-- Assignment --
An exact reproduction of the records is required. Images must be left out.

START Stored data

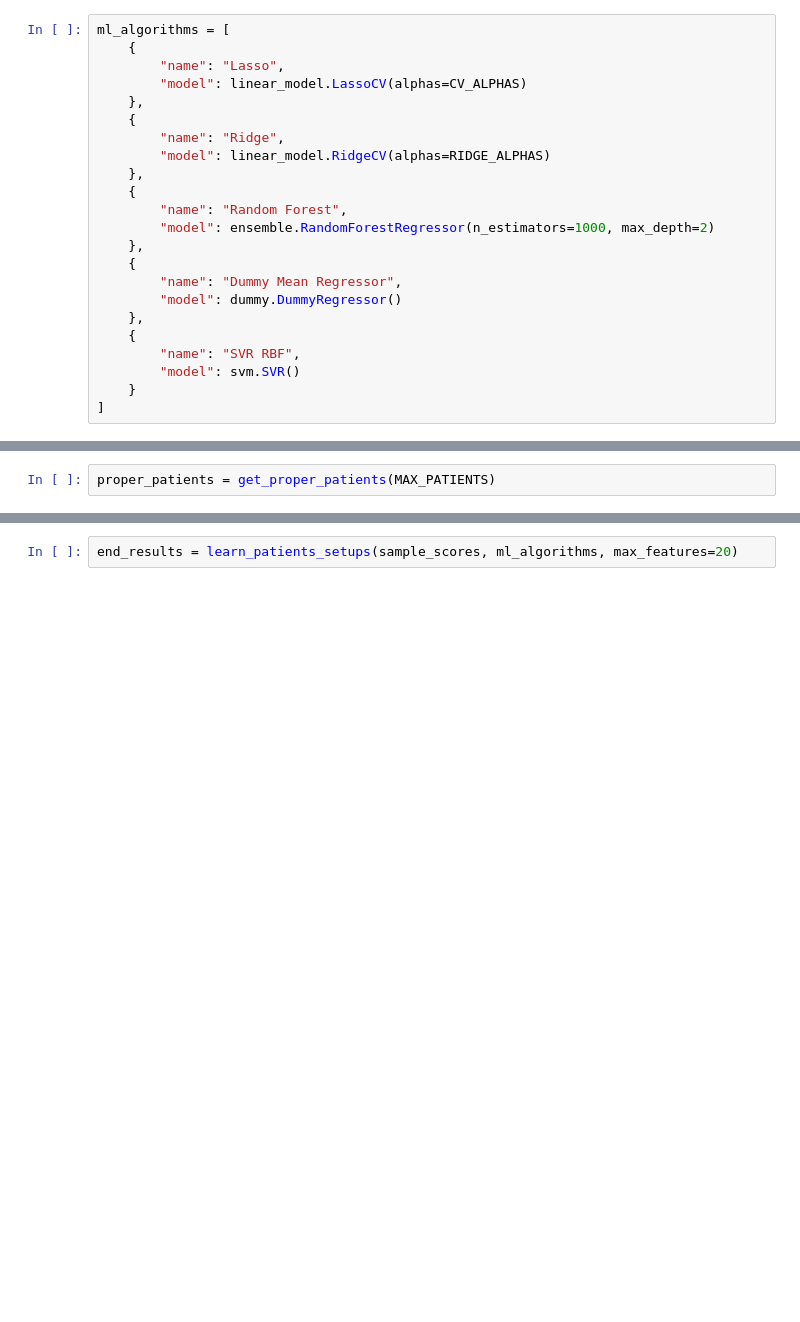
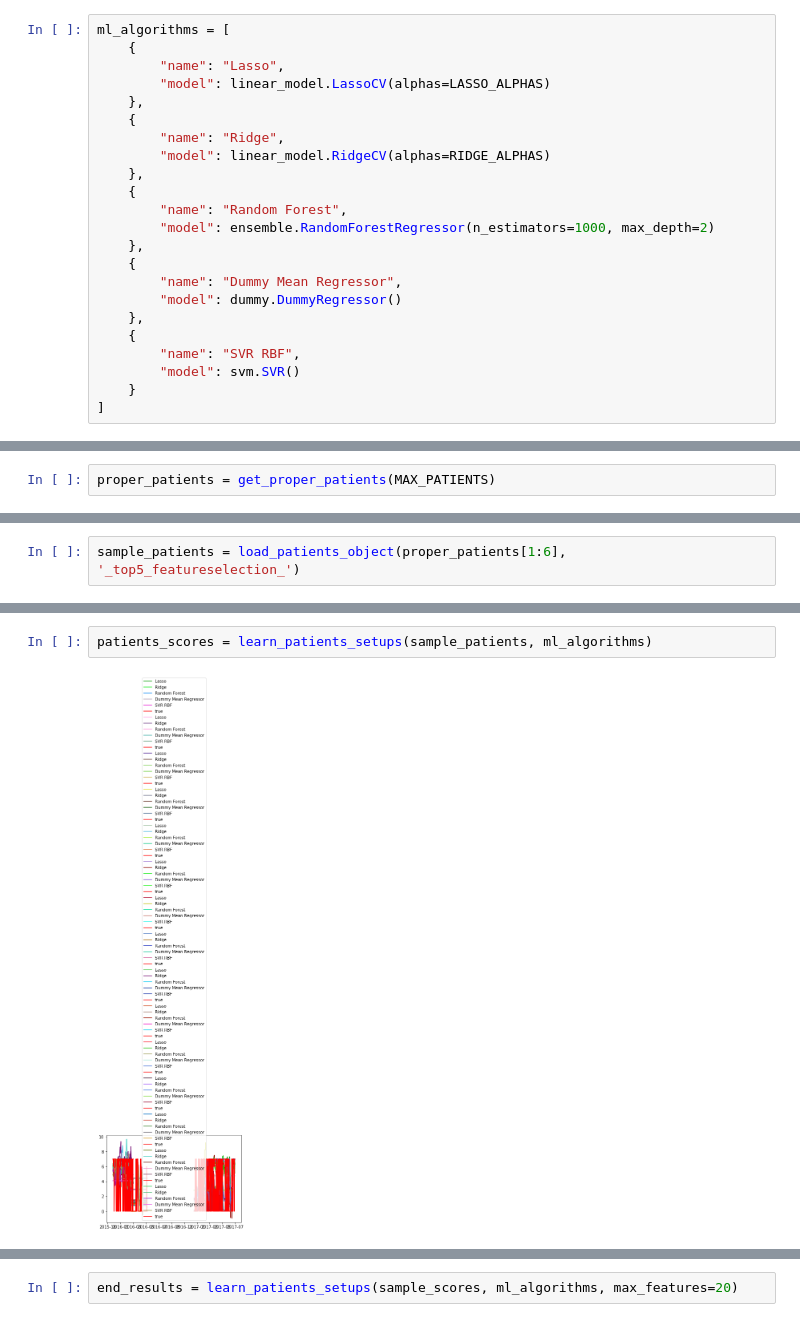
Before and after one commit to JMitnik/ML4Depression, a Jupyter notebook: Main.ipynb, the cells around one changed output, grey strips where cells are left out. Drawn from its saved outputs; the diff is of its cells as text; blank space fills up the shorter version.

```diff
--- a/Main.ipynb
+++ b/Main.ipynb
@@ -39,7 +40,7 @@ FEATURE_PATH = "data/features/"
 ml_algorithms = [
     {
         "name": "Lasso",
-        "model": linear_model.LassoCV(alphas=CV_ALPHAS)
+        "model": linear_model.LassoCV(alphas=LASSO_ALPHAS)
     },
     {
         "name": "Ridge",
@@ -66,0 +70,2 @@ proper_patients = get_proper_patients(MAX_PATIENTS)
+# %%
+sample_patients = load_patients_object(proper_patients[1:6], '_top5_featureselection_')
@@ -66,0 +76,4 @@ proper_patients = get_proper_patients(MAX_PATIENTS)
+# %%
+patients_scores = learn_patients_setups(sample_patients, ml_algorithms)
+# %% [output]
+[figure, added]
```
Also changed, not shown: parts of 18 cells of this notebook, 6 other files.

END Stored data

-- Your solution --
Before and after one commit to JMitnik/ML4Depression, a Jupyter notebook: Main.ipynb, the cells around one changed output, grey strips where cells are left out. Drawn from its saved outputs; the diff is of its cells as text; blank space fills up the shorter version.

```diff
--- a/Main.ipynb
+++ b/Main.ipynb
@@ -39,7 +40,7 @@ FEATURE_PATH = "data/features/"
 ml_algorithms = [
     {
         "name": "Lasso",
-        "model": linear_model.LassoCV(alphas=CV_ALPHAS)
+        "model": linear_model.LassoCV(alphas=LASSO_ALPHAS)
     },
     {
         "name": "Ridge",
@@ -66,0 +70,2 @@ proper_patients = get_proper_patients(MAX_PATIENTS)
+# %%
+sample_patients = load_patients_object(proper_patients[1:6], '_top5_featureselection_')
@@ -66,0 +76,4 @@ proper_patients = get_proper_patients(MAX_PATIENTS)
+# %%
+patients_scores = learn_patients_setups(sample_patients, ml_algorithms)
+# %% [output]
+[figure, added]
```
Also changed, not shown: parts of 18 cells of this notebook, 6 other files.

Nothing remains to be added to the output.